---------- Recorded data

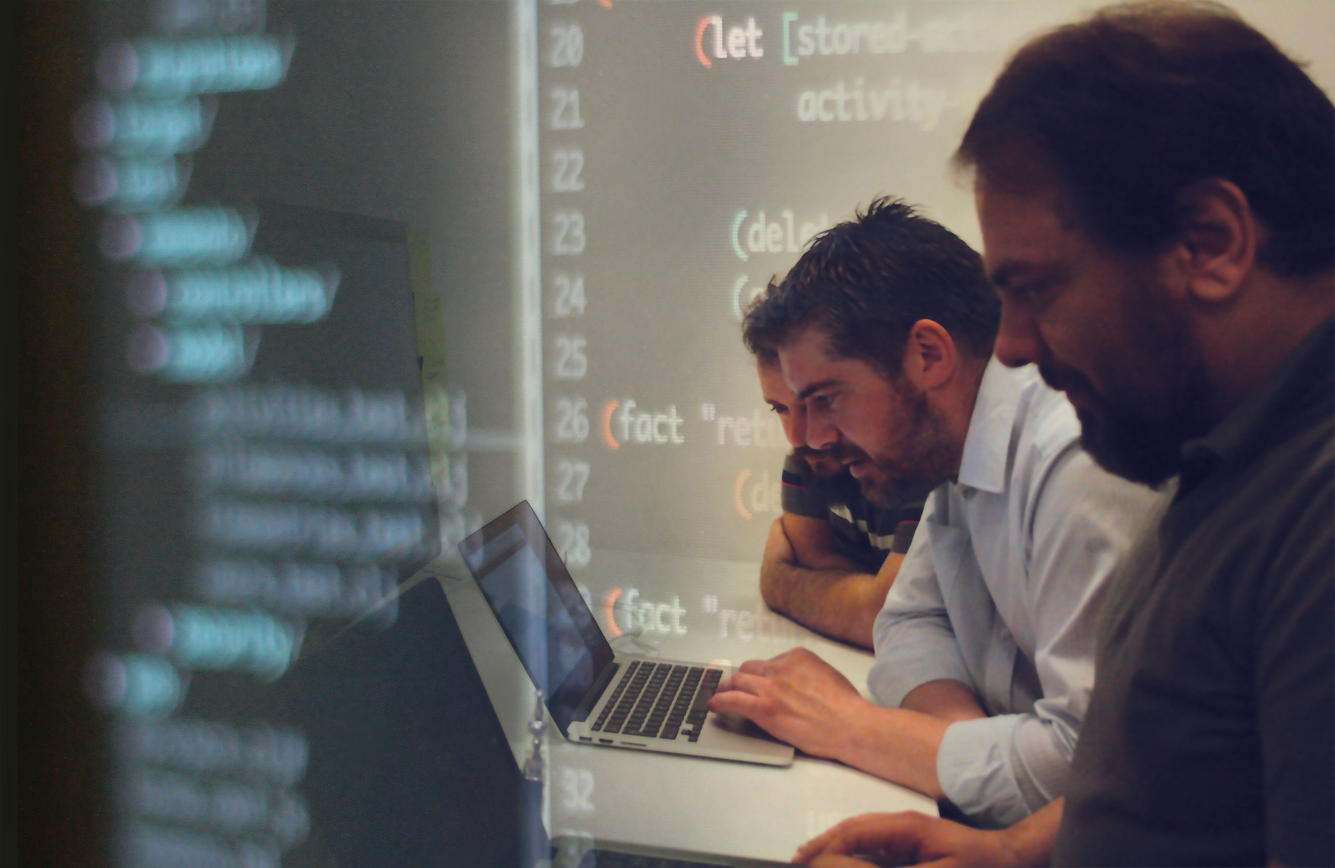
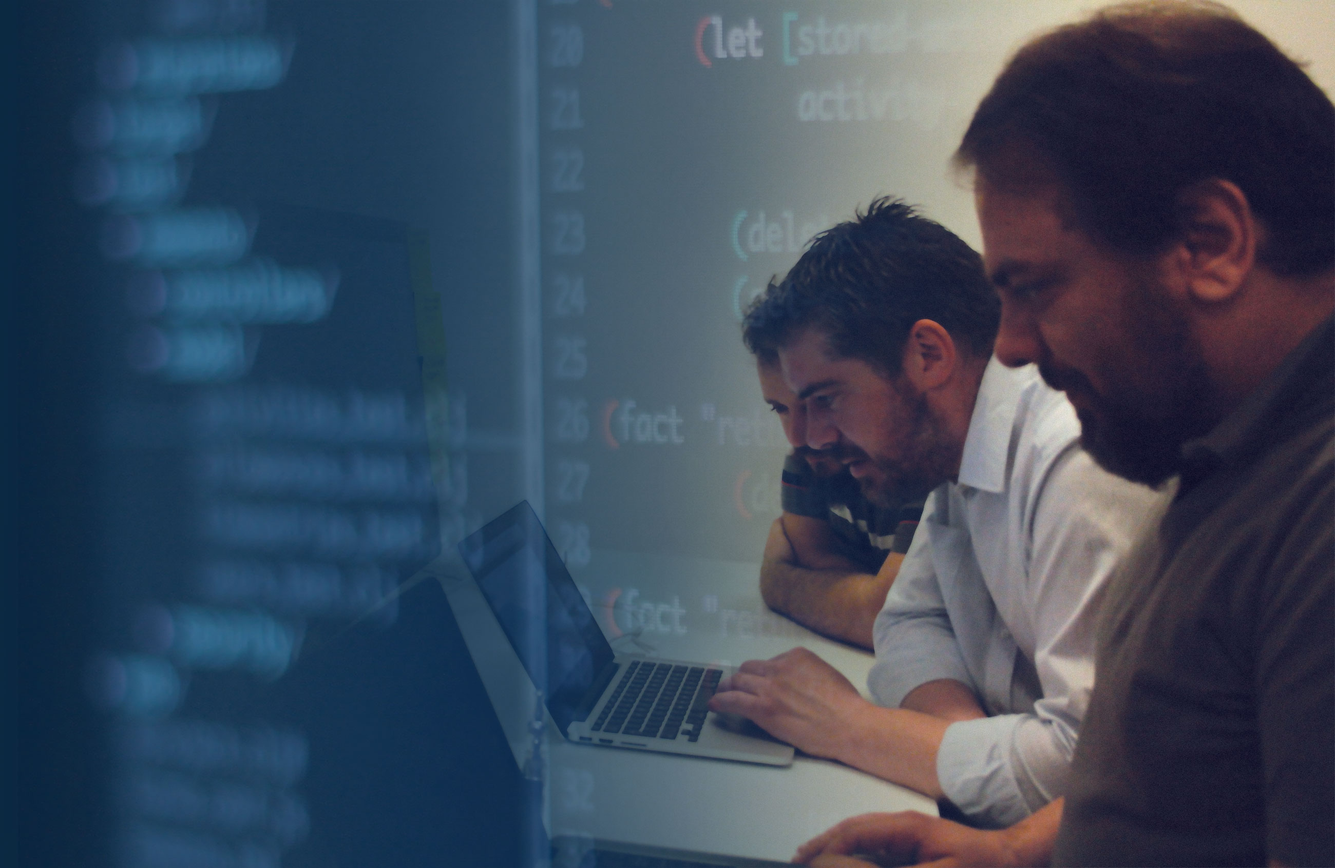
Modify feature panel text, centre

diff --git a/assets/css/custom.css b/assets/css/custom.css
@@ -37,15 +37,13 @@ body {
 	height: 550px;
 	background-size: cover;
 	width: auto;
-	z-index: -1;
+	z-index: 1;
+	position: relative;
 }
 
 @media (max-width: 768px) {
     .feature-panel, .jumbotron {
-	    height: 300px;
-	    background-position: center, top;
 	    padding-top: 0px;
-	    margin-bottom: 0px;
     }
     .feature-panel .jumbotron h1 {
 	line-height:40px;
@@ -62,7 +60,12 @@ body {
 .feature-panel .jumbotron {
     background: transparent;
     color: white;
-    text-align: left;
+    text-align: center;
+    margin: auto;
+    width: 80%;
+    height: 300px;
+    position: absolute;
+    top: 0; left: 0; bottom: 0; right: 0;
 }
 
 .feature-panel .jumbotron h3 {
@@ -70,14 +73,19 @@ body {
 }
 
 .feature-panel .jumbotron .btn-services {
-    background-color: black;
+    background-color: transparent;
+    border: 1px solid white;
+    border-radius: 6px;
     color: white;
+    font-size: 18px;
     margin-top: 10px;
+    padding-top: 10px;
+    padding-bottom: 10px;
 }
 
 .feature-panel .jumbotron .btn-services:hover {
     background-color: white;
-    color: black;
+    color: #687074;
 }
 
 .feature-panel .highlight {

diff --git a/index.html b/index.html
@@ -3,14 +3,11 @@ layout: default
 ---
 <!-- feature panel -->
 <div class="feature-panel">
-    <div class="container">
-        <div class="jumbotron col-md-6">
-            <h1>Pragmatic, <br />Skilled, <br />Transparent.</h1>
-	    <h3>At Codurance we constantly deliver value by crafting exceptional software.</h3>
-	    <h3>Our Software Craftsmen share their knowledge, inspiring and mentoring your team to help you reach the next level of productivity.</h3>
+        <div class="jumbotron">
+            <h1>Pragmatic, Skilled, Transparent.</h1>
+	    <h3>Our Software Craftsmen constantly deliver value to enterprises, medium-sized companies and startups by crafting exceptional software.</h3>
 	    <button class="btn btn-services animated" id="services-button">Discover our services</button>
         </div>
-    </div>
 </div>
 <!-- Activity panel -->
 <div class="section">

--------------------

* Problem statement *
Repeat the material above word for word and skip every image in it.

* Solution to this exercise *
Modify feature panel text, centre

diff --git a/assets/css/custom.css b/assets/css/custom.css
@@ -37,15 +37,13 @@ body {
 	height: 550px;
 	background-size: cover;
 	width: auto;
-	z-index: -1;
+	z-index: 1;
+	position: relative;
 }
 
 @media (max-width: 768px) {
     .feature-panel, .jumbotron {
-	    height: 300px;
-	    background-position: center, top;
 	    padding-top: 0px;
-	    margin-bottom: 0px;
     }
     .feature-panel .jumbotron h1 {
 	line-height:40px;
@@ -62,7 +60,12 @@ body {
 .feature-panel .jumbotron {
     background: transparent;
     color: white;
-    text-align: left;
+    text-align: center;
+    margin: auto;
+    width: 80%;
+    height: 300px;
+    position: absolute;
+    top: 0; left: 0; bottom: 0; right: 0;
 }
 
 .feature-panel .jumbotron h3 {
@@ -70,14 +73,19 @@ body {
 }
 
 .feature-panel .jumbotron .btn-services {
-    background-color: black;
+    background-color: transparent;
+    border: 1px solid white;
+    border-radius: 6px;
     color: white;
+    font-size: 18px;
     margin-top: 10px;
+    padding-top: 10px;
+    padding-bottom: 10px;
 }
 
 .feature-panel .jumbotron .btn-services:hover {
     background-color: white;
-    color: black;
+    color: #687074;
 }
 
 .feature-panel .highlight {

diff --git a/index.html b/index.html
@@ -3,14 +3,11 @@ layout: default
 ---
 <!-- feature panel -->
 <div class="feature-panel">
-    <div class="container">
-        <div class="jumbotron col-md-6">
-            <h1>Pragmatic, <br />Skilled, <br />Transparent.</h1>
-	    <h3>At Codurance we constantly deliver value by crafting exceptional software.</h3>
-	    <h3>Our Software Craftsmen share their knowledge, inspiring and mentoring your team to help you reach the next level of productivity.</h3>
+        <div class="jumbotron">
+            <h1>Pragmatic, Skilled, Transparent.</h1>
+	    <h3>Our Software Craftsmen constantly deliver value to enterprises, medium-sized companies and startups by crafting exceptional software.</h3>
 	    <button class="btn btn-services animated" id="services-button">Discover our services</button>
         </div>
-    </div>
 </div>
 <!-- Activity panel -->
 <div class="section">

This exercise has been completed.